Exercise instructions
Count the lines below that carry the word "docs". Answer with that number alone.

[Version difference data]
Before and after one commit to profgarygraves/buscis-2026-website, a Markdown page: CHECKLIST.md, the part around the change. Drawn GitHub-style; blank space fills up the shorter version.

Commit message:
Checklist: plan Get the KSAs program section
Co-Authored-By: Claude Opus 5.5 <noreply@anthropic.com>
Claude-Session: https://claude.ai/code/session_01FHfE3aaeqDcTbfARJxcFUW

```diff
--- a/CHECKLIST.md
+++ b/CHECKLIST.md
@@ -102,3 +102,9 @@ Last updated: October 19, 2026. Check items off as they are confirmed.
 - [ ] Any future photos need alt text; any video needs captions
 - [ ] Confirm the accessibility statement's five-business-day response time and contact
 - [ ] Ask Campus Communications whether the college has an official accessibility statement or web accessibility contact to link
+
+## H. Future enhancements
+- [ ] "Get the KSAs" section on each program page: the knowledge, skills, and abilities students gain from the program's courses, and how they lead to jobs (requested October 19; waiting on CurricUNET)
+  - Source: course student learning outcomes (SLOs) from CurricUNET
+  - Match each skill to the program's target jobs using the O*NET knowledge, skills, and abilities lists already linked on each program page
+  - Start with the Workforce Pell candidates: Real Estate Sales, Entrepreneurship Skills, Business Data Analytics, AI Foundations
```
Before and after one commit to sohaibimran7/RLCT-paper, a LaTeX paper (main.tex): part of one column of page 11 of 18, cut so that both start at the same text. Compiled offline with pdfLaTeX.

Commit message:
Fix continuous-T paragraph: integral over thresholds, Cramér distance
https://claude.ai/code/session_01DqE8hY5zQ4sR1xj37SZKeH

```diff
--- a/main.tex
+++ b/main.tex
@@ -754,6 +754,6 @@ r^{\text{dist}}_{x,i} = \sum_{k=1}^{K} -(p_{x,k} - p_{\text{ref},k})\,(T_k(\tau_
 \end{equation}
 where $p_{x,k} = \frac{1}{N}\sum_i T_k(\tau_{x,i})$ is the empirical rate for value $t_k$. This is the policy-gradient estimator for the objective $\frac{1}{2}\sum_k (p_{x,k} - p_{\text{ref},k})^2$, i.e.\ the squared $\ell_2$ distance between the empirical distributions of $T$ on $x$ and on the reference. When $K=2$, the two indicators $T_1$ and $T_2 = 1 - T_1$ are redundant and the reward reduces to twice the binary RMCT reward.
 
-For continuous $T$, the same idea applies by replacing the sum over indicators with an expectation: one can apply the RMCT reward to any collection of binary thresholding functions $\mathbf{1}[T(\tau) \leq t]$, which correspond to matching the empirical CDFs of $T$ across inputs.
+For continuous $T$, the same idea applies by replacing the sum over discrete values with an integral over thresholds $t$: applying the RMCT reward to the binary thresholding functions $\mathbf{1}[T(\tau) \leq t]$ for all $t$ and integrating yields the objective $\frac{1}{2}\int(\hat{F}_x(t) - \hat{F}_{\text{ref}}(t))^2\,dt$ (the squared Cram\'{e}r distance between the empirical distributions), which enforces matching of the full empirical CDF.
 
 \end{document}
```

---

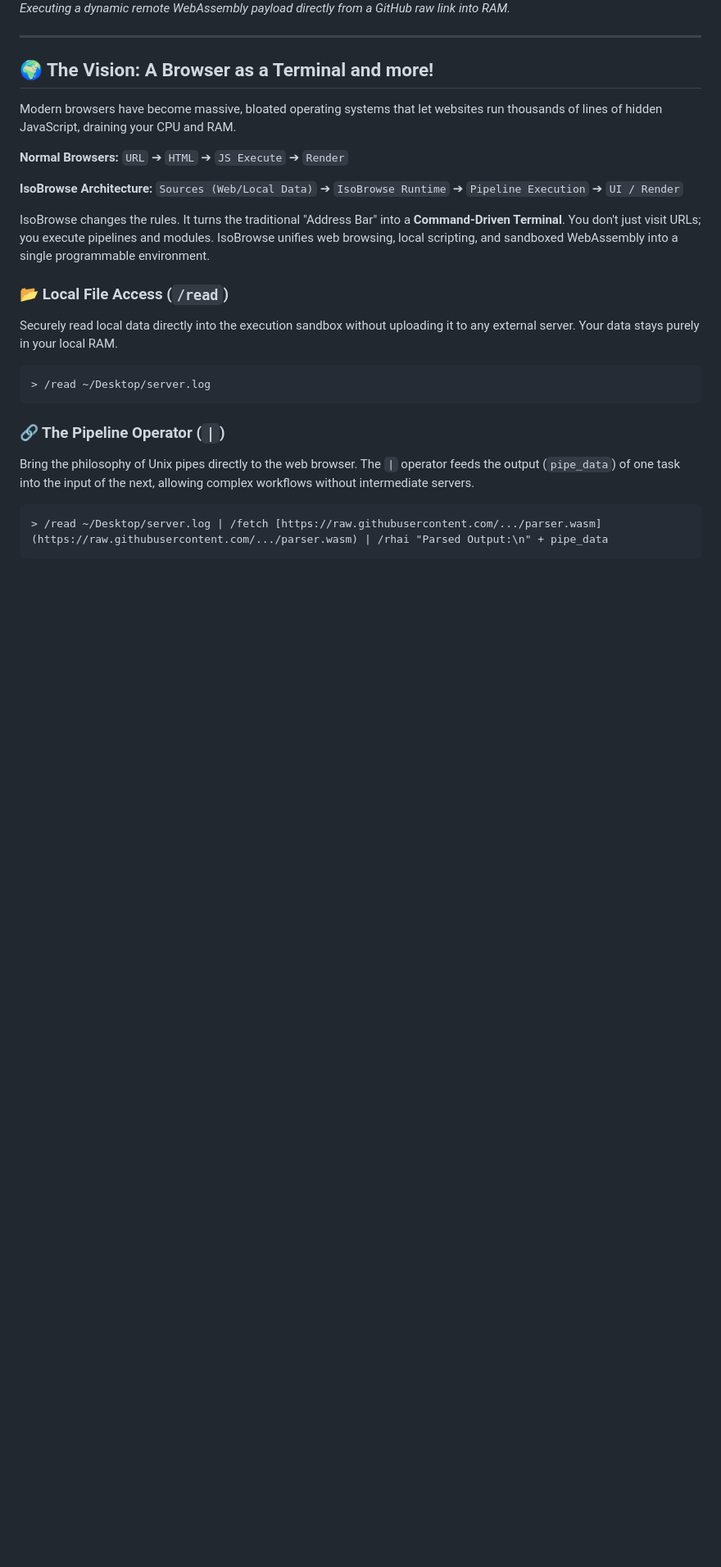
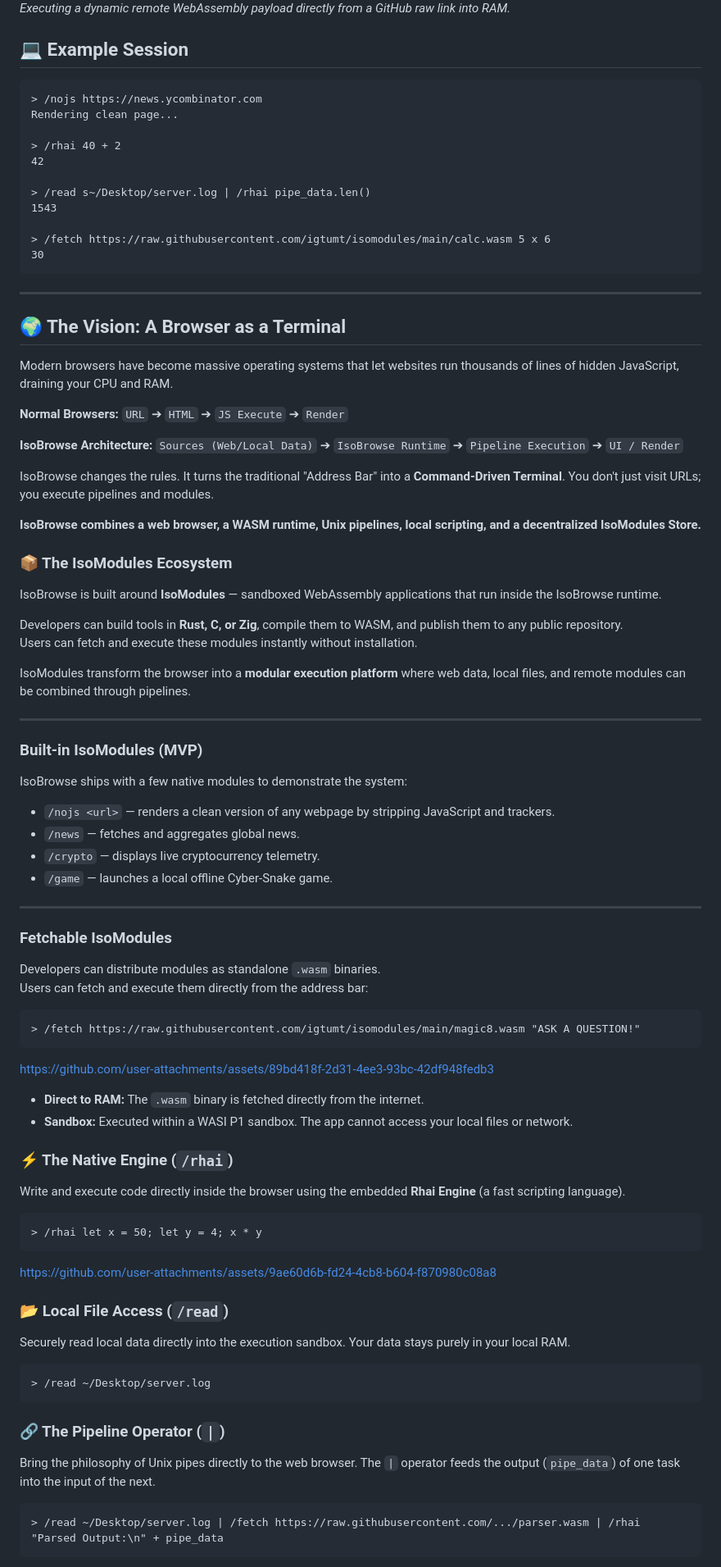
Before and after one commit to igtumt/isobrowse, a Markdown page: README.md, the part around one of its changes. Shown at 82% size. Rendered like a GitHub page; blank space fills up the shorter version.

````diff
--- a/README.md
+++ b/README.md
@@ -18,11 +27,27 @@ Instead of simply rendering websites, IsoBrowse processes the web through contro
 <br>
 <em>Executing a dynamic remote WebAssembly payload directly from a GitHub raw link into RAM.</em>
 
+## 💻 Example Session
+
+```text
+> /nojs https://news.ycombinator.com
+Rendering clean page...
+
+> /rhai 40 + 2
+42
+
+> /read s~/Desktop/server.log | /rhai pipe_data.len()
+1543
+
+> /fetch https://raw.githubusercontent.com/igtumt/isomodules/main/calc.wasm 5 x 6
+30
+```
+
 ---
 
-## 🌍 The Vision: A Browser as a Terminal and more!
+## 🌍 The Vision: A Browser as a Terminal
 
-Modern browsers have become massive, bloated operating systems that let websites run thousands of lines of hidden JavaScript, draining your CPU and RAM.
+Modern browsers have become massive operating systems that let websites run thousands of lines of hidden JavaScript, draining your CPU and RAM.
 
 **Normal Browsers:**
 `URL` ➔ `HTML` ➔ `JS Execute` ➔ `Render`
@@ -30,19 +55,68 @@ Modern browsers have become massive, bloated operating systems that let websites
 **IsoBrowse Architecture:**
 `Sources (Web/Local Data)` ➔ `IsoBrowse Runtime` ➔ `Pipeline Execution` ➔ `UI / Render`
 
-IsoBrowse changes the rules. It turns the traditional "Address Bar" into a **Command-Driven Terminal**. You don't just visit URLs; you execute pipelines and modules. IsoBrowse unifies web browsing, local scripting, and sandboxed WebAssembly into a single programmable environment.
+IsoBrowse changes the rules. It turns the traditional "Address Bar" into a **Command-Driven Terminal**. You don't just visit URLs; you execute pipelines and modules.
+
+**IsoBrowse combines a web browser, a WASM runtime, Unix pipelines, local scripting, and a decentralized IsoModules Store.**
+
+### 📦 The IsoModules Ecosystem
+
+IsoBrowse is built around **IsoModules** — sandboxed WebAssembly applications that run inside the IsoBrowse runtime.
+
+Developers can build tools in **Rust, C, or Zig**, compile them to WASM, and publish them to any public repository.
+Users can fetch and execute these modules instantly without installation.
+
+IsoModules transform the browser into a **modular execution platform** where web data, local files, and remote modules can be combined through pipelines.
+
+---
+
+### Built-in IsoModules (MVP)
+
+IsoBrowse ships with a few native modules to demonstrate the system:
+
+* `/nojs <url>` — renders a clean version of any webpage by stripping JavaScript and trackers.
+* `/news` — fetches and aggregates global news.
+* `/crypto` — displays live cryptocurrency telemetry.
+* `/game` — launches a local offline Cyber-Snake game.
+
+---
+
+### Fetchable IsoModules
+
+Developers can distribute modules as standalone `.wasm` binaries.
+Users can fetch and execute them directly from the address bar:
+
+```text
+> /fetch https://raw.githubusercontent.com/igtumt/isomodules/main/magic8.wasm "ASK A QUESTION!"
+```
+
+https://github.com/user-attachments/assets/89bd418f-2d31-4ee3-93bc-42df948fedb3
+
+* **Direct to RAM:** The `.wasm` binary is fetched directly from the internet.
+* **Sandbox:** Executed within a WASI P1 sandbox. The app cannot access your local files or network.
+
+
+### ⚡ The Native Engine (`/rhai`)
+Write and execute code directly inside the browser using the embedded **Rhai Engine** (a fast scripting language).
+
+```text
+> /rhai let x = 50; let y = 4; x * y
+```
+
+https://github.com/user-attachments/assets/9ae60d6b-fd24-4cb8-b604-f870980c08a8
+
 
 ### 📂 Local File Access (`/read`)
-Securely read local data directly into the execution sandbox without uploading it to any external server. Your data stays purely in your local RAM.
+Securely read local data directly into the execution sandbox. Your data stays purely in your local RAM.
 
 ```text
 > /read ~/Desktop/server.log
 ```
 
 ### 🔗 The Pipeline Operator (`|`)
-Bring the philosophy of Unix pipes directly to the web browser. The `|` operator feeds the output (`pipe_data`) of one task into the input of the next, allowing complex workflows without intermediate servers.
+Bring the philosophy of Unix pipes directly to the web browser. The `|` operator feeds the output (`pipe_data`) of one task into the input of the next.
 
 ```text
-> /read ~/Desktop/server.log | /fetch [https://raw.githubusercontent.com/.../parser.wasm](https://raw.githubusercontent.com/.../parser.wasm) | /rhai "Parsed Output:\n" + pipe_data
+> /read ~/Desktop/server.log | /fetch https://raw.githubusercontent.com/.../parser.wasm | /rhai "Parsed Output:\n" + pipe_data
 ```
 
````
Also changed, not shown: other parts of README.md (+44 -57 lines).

--

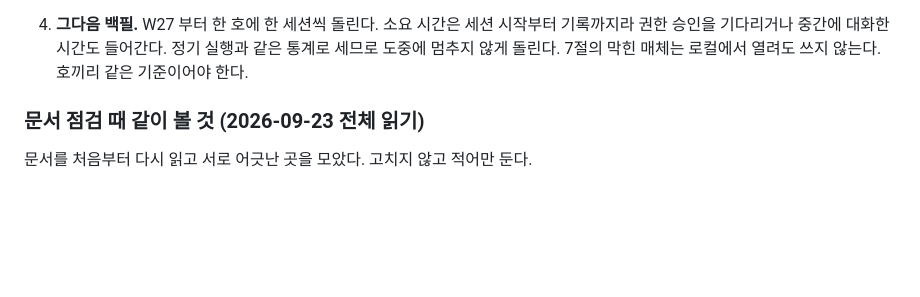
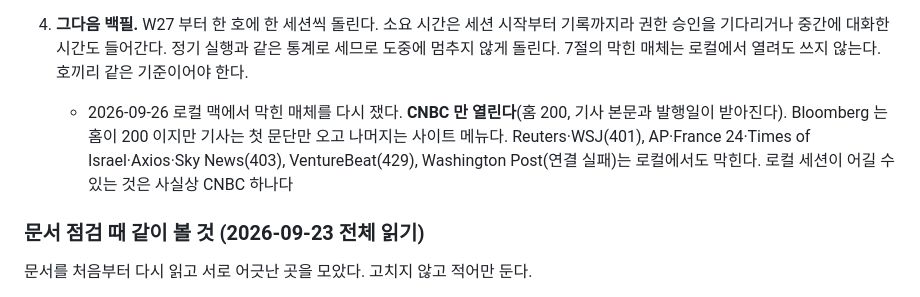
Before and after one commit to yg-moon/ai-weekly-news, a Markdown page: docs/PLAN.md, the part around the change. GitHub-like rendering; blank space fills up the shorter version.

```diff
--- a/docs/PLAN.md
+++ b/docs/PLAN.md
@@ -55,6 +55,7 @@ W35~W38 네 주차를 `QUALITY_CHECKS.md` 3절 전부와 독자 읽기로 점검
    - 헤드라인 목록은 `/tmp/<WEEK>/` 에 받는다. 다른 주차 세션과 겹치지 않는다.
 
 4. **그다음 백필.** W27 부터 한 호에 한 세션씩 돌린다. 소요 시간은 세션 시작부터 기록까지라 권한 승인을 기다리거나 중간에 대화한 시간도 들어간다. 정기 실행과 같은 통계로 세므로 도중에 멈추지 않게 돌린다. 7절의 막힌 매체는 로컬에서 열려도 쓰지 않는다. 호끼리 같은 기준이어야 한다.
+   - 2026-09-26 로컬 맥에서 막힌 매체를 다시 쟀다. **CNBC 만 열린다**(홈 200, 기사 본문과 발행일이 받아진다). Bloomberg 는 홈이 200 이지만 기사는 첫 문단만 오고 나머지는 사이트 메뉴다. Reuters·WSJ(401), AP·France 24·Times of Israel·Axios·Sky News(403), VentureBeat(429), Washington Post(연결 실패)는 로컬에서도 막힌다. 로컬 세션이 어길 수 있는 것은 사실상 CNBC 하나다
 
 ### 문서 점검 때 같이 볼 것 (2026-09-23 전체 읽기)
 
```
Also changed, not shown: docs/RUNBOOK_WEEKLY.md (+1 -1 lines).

Response box
4